(Extracted records)
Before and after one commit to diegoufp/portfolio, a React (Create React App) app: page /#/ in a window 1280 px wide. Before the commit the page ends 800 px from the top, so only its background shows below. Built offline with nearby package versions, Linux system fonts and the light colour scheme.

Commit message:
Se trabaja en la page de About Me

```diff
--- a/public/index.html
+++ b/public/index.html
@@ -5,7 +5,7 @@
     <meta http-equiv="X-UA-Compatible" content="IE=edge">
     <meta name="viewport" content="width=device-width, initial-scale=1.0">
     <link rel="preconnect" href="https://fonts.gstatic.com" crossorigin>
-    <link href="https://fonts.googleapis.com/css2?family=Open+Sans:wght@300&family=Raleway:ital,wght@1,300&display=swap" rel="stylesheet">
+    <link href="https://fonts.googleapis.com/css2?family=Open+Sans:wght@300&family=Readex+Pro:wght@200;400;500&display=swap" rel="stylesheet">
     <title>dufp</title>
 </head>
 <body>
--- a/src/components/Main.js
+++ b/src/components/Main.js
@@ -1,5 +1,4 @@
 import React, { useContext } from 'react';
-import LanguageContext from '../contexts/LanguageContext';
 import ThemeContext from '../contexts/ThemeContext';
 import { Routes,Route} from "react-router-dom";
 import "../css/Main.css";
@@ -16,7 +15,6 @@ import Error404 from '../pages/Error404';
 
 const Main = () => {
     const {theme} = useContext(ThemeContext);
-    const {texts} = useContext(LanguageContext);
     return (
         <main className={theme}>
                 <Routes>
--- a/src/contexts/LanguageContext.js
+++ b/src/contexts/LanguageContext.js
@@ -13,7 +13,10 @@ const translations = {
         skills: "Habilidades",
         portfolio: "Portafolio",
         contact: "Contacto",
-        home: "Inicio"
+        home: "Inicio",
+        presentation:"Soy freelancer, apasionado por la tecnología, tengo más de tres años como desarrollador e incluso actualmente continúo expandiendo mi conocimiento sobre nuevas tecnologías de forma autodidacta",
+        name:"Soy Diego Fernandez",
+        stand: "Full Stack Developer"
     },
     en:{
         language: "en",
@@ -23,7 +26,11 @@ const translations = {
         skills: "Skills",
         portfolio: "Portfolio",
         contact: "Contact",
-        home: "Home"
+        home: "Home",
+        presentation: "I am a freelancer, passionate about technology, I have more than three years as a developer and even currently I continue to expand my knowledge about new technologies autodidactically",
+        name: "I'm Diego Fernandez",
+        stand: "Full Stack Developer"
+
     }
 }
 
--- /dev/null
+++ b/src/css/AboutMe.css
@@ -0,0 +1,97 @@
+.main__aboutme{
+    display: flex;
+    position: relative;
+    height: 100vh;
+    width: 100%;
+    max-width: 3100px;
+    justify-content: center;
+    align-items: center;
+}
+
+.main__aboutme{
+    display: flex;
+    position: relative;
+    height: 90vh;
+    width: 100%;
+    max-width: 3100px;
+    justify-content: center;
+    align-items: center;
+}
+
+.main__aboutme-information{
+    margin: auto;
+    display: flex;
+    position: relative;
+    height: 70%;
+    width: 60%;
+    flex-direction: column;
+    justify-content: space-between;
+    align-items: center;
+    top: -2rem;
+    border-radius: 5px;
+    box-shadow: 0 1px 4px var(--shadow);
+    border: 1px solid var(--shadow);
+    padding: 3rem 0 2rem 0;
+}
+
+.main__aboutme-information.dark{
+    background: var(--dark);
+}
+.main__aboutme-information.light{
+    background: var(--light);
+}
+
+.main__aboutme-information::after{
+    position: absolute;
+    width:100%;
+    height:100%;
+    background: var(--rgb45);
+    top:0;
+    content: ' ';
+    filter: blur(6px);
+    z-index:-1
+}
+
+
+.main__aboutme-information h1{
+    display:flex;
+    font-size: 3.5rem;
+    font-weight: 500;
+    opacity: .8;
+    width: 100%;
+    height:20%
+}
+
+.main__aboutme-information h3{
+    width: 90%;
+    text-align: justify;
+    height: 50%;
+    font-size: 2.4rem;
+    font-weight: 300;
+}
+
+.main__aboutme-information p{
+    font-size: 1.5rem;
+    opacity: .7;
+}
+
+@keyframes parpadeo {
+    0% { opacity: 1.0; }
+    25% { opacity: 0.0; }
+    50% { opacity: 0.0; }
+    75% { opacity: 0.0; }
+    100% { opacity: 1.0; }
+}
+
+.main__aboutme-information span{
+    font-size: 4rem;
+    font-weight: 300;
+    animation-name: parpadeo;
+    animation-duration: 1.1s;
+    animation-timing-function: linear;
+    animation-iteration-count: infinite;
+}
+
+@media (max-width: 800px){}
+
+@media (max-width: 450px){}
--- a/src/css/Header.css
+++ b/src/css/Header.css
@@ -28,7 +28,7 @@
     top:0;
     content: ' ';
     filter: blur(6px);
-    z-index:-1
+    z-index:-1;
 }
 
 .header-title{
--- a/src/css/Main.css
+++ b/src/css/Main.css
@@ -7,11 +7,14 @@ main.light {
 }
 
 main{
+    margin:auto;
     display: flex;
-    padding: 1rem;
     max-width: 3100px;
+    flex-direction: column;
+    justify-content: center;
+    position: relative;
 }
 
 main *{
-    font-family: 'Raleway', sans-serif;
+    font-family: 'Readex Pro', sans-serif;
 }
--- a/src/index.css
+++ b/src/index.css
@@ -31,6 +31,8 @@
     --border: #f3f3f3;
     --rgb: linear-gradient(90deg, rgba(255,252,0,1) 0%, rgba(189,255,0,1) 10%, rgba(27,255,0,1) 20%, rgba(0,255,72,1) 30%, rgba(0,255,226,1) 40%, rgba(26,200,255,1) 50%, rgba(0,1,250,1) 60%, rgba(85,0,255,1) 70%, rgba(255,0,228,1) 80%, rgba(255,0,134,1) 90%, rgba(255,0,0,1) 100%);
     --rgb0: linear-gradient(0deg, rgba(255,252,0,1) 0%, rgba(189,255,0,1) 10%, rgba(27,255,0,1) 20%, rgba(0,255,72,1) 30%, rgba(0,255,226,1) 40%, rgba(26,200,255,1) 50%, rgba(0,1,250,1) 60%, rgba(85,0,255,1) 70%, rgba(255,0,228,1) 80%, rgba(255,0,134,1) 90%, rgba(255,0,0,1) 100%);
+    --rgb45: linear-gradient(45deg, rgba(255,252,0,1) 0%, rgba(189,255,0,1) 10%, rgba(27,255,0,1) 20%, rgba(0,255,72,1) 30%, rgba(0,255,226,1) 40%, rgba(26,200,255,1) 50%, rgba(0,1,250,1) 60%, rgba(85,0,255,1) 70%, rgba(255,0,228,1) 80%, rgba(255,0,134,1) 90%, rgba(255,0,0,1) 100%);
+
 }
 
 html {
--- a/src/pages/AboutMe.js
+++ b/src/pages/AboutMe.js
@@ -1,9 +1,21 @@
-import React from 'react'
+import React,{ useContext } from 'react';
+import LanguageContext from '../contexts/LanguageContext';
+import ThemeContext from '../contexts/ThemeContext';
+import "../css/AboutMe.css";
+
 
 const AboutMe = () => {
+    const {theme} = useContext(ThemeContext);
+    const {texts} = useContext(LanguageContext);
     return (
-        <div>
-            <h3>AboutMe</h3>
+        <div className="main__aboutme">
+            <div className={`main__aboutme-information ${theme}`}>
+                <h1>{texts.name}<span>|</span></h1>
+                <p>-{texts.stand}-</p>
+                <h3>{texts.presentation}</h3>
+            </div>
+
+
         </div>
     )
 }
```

### Problem
Reproduce the entries above in full, verbatim.

### Solution below
Before and after one commit to diegoufp/portfolio, a React (Create React App) app: page /#/ in a window 1280 px wide. Before the commit the page ends 800 px from the top, so only its background shows below. Built offline with nearby package versions, Linux system fonts and the light colour scheme.

Commit message:
Se trabaja en la page de About Me

```diff
--- a/public/index.html
+++ b/public/index.html
@@ -5,7 +5,7 @@
     <meta http-equiv="X-UA-Compatible" content="IE=edge">
     <meta name="viewport" content="width=device-width, initial-scale=1.0">
     <link rel="preconnect" href="https://fonts.gstatic.com" crossorigin>
-    <link href="https://fonts.googleapis.com/css2?family=Open+Sans:wght@300&family=Raleway:ital,wght@1,300&display=swap" rel="stylesheet">
+    <link href="https://fonts.googleapis.com/css2?family=Open+Sans:wght@300&family=Readex+Pro:wght@200;400;500&display=swap" rel="stylesheet">
     <title>dufp</title>
 </head>
 <body>
--- a/src/components/Main.js
+++ b/src/components/Main.js
@@ -1,5 +1,4 @@
 import React, { useContext } from 'react';
-import LanguageContext from '../contexts/LanguageContext';
 import ThemeContext from '../contexts/ThemeContext';
 import { Routes,Route} from "react-router-dom";
 import "../css/Main.css";
@@ -16,7 +15,6 @@ import Error404 from '../pages/Error404';
 
 const Main = () => {
     const {theme} = useContext(ThemeContext);
-    const {texts} = useContext(LanguageContext);
     return (
         <main className={theme}>
                 <Routes>
--- a/src/contexts/LanguageContext.js
+++ b/src/contexts/LanguageContext.js
@@ -13,7 +13,10 @@ const translations = {
         skills: "Habilidades",
         portfolio: "Portafolio",
         contact: "Contacto",
-        home: "Inicio"
+        home: "Inicio",
+        presentation:"Soy freelancer, apasionado por la tecnología, tengo más de tres años como desarrollador e incluso actualmente continúo expandiendo mi conocimiento sobre nuevas tecnologías de forma autodidacta",
+        name:"Soy Diego Fernandez",
+        stand: "Full Stack Developer"
     },
     en:{
         language: "en",
@@ -23,7 +26,11 @@ const translations = {
         skills: "Skills",
         portfolio: "Portfolio",
         contact: "Contact",
-        home: "Home"
+        home: "Home",
+        presentation: "I am a freelancer, passionate about technology, I have more than three years as a developer and even currently I continue to expand my knowledge about new technologies autodidactically",
+        name: "I'm Diego Fernandez",
+        stand: "Full Stack Developer"
+
     }
 }
 
--- /dev/null
+++ b/src/css/AboutMe.css
@@ -0,0 +1,97 @@
+.main__aboutme{
+    display: flex;
+    position: relative;
+    height: 100vh;
+    width: 100%;
+    max-width: 3100px;
+    justify-content: center;
+    align-items: center;
+}
+
+.main__aboutme{
+    display: flex;
+    position: relative;
+    height: 90vh;
+    width: 100%;
+    max-width: 3100px;
+    justify-content: center;
+    align-items: center;
+}
+
+.main__aboutme-information{
+    margin: auto;
+    display: flex;
+    position: relative;
+    height: 70%;
+    width: 60%;
+    flex-direction: column;
+    justify-content: space-between;
+    align-items: center;
+    top: -2rem;
+    border-radius: 5px;
+    box-shadow: 0 1px 4px var(--shadow);
+    border: 1px solid var(--shadow);
+    padding: 3rem 0 2rem 0;
+}
+
+.main__aboutme-information.dark{
+    background: var(--dark);
+}
+.main__aboutme-information.light{
+    background: var(--light);
+}
+
+.main__aboutme-information::after{
+    position: absolute;
+    width:100%;
+    height:100%;
+    background: var(--rgb45);
+    top:0;
+    content: ' ';
+    filter: blur(6px);
+    z-index:-1
+}
+
+
+.main__aboutme-information h1{
+    display:flex;
+    font-size: 3.5rem;
+    font-weight: 500;
+    opacity: .8;
+    width: 100%;
+    height:20%
+}
+
+.main__aboutme-information h3{
+    width: 90%;
+    text-align: justify;
+    height: 50%;
+    font-size: 2.4rem;
+    font-weight: 300;
+}
+
+.main__aboutme-information p{
+    font-size: 1.5rem;
+    opacity: .7;
+}
+
+@keyframes parpadeo {
+    0% { opacity: 1.0; }
+    25% { opacity: 0.0; }
+    50% { opacity: 0.0; }
+    75% { opacity: 0.0; }
+    100% { opacity: 1.0; }
+}
+
+.main__aboutme-information span{
+    font-size: 4rem;
+    font-weight: 300;
+    animation-name: parpadeo;
+    animation-duration: 1.1s;
+    animation-timing-function: linear;
+    animation-iteration-count: infinite;
+}
+
+@media (max-width: 800px){}
+
+@media (max-width: 450px){}
--- a/src/css/Header.css
+++ b/src/css/Header.css
@@ -28,7 +28,7 @@
     top:0;
     content: ' ';
     filter: blur(6px);
-    z-index:-1
+    z-index:-1;
 }
 
 .header-title{
--- a/src/css/Main.css
+++ b/src/css/Main.css
@@ -7,11 +7,14 @@ main.light {
 }
 
 main{
+    margin:auto;
     display: flex;
-    padding: 1rem;
     max-width: 3100px;
+    flex-direction: column;
+    justify-content: center;
+    position: relative;
 }
 
 main *{
-    font-family: 'Raleway', sans-serif;
+    font-family: 'Readex Pro', sans-serif;
 }
--- a/src/index.css
+++ b/src/index.css
@@ -31,6 +31,8 @@
     --border: #f3f3f3;
     --rgb: linear-gradient(90deg, rgba(255,252,0,1) 0%, rgba(189,255,0,1) 10%, rgba(27,255,0,1) 20%, rgba(0,255,72,1) 30%, rgba(0,255,226,1) 40%, rgba(26,200,255,1) 50%, rgba(0,1,250,1) 60%, rgba(85,0,255,1) 70%, rgba(255,0,228,1) 80%, rgba(255,0,134,1) 90%, rgba(255,0,0,1) 100%);
     --rgb0: linear-gradient(0deg, rgba(255,252,0,1) 0%, rgba(189,255,0,1) 10%, rgba(27,255,0,1) 20%, rgba(0,255,72,1) 30%, rgba(0,255,226,1) 40%, rgba(26,200,255,1) 50%, rgba(0,1,250,1) 60%, rgba(85,0,255,1) 70%, rgba(255,0,228,1) 80%, rgba(255,0,134,1) 90%, rgba(255,0,0,1) 100%);
+    --rgb45: linear-gradient(45deg, rgba(255,252,0,1) 0%, rgba(189,255,0,1) 10%, rgba(27,255,0,1) 20%, rgba(0,255,72,1) 30%, rgba(0,255,226,1) 40%, rgba(26,200,255,1) 50%, rgba(0,1,250,1) 60%, rgba(85,0,255,1) 70%, rgba(255,0,228,1) 80%, rgba(255,0,134,1) 90%, rgba(255,0,0,1) 100%);
+
 }
 
 html {
--- a/src/pages/AboutMe.js
+++ b/src/pages/AboutMe.js
@@ -1,9 +1,21 @@
-import React from 'react'
+import React,{ useContext } from 'react';
+import LanguageContext from '../contexts/LanguageContext';
+import ThemeContext from '../contexts/ThemeContext';
+import "../css/AboutMe.css";
+
 
 const AboutMe = () => {
+    const {theme} = useContext(ThemeContext);
+    const {texts} = useContext(LanguageContext);
     return (
-        <div>
-            <h3>AboutMe</h3>
+        <div className="main__aboutme">
+            <div className={`main__aboutme-information ${theme}`}>
+                <h1>{texts.name}<span>|</span></h1>
+                <p>-{texts.stand}-</p>
+                <h3>{texts.presentation}</h3>
+            </div>
+
+
         </div>
     )
 }
```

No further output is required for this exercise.